A Great Deal of Good
Since 1950, NSF has worked for stronger curricula and enhanced professional development for teachers. The agency has planted the seeds of systemic change and made it possible for researchers to work in partnership with educators to bolster the scientific basis of learning. Despite all that NSF has done over the years in these areas, some may be surprised to discover just how important education is at one of the country's primary sources of research funding. But NSF's commitment to the nation's students has been part of its mission from the very beginning.
In 1954, a doctoral chemistry student named Daniel Lednicer received a third year of financial support through NSF's fledgling Graduate Research Fellowship program. Full of gratitude for the life of learning that NSF was allowing him to pursue (he went on to make important contributions as a research chemist at the National Cancer Institute), Lednicer wrote a letter of thanks to the man who had signed NSF into existence, President Harry Truman. Truman's plain-spoken reply speaks presciently about NSF's unique role as a catalyst for scientific knowledge, in the laboratory as well as in the classroom.
October 2, 1954
Dear Mr. Lednicer:
Your good letter of September 21 was very much appreciated. I always knew that the [National] Science Foundation would do a great amount of good for the country and for the world. It took a terrific fight and three years to get it through Congress, and some smart fellows who thought they knew more than the President of the United States tried to fix it so it would not work.

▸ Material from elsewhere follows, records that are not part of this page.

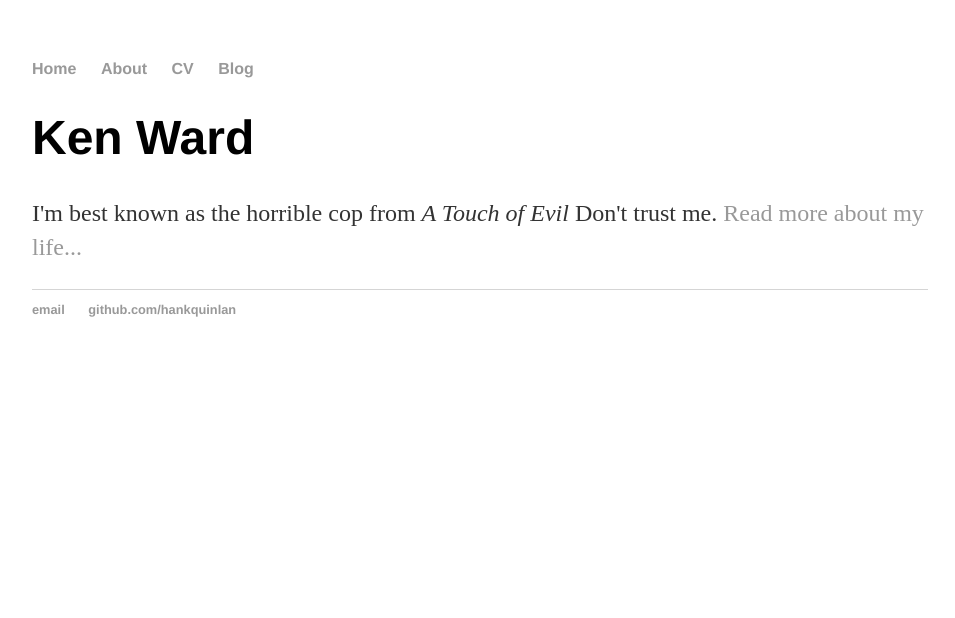
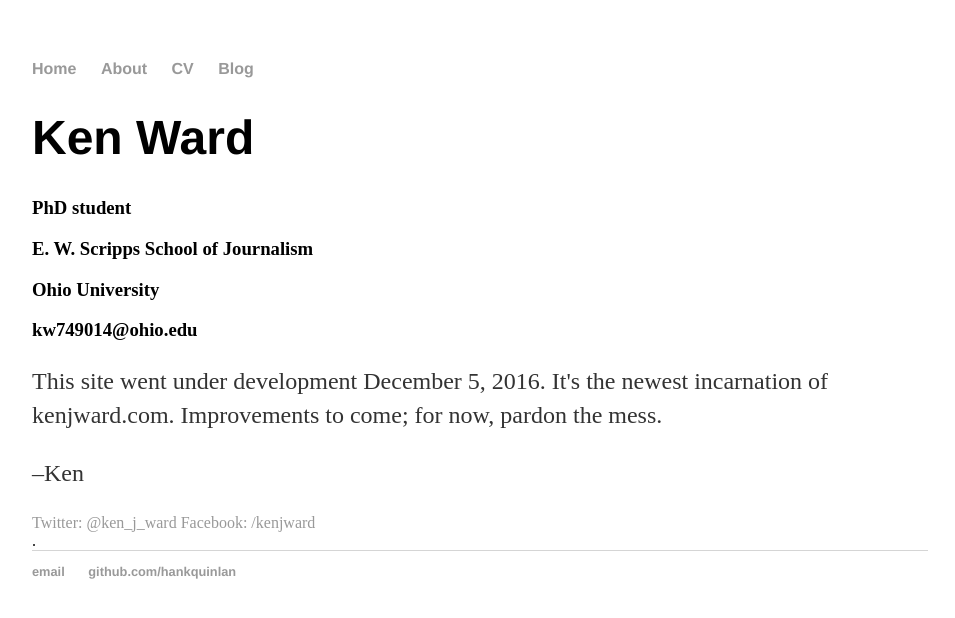
Before and after one commit to kenjward/kenjward.github.io, a Jekyll site: the page built from index.html, in a window 1280 px wide. Shown: the top 618 px of the page, without its empty margins (160-1115 px from the left). Built offline with Jekyll 4.4.1, drawn with Linux system fonts in a browser that asks for light colours.

Commit message:
Update index.html

```diff
--- a/index.html
+++ b/index.html
@@ -4,5 +4,15 @@ title: Ken Ward, PhD student
 ---
 <div class="blurb">
 	<h1>Ken Ward</h1>
-	<p>I'm best known as the horrible cop from <em>A Touch of Evil</em> Don't trust me. <a href="/about">Read more about my life...</a></p>
+	<h3>PhD student</h3>
+	<h3>E. W. Scripps School of Journalism</h3>
+	<h3>Ohio University</h3>
+	<h3>kw749014@ohio.edu</h3>
+
+	<p>This site went under development December 5, 2016. It's the newest incarnation of kenjward.com. Improvements to come; for now, pardon the mess.</p>
+	<p>–Ken</p>
+
+	<a href="https://twitter.com/ken_j_ward">Twitter: @ken_j_ward</a>
+	<a href="https://www.facebook.com/kenjward">Facebook: /kenjward</a>
 </div><!-- /.blurb -->
+.
```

It is a great pleasure to hear that it is working and I know it will grow into one of our greatest educational foundations.
Harry S. Truman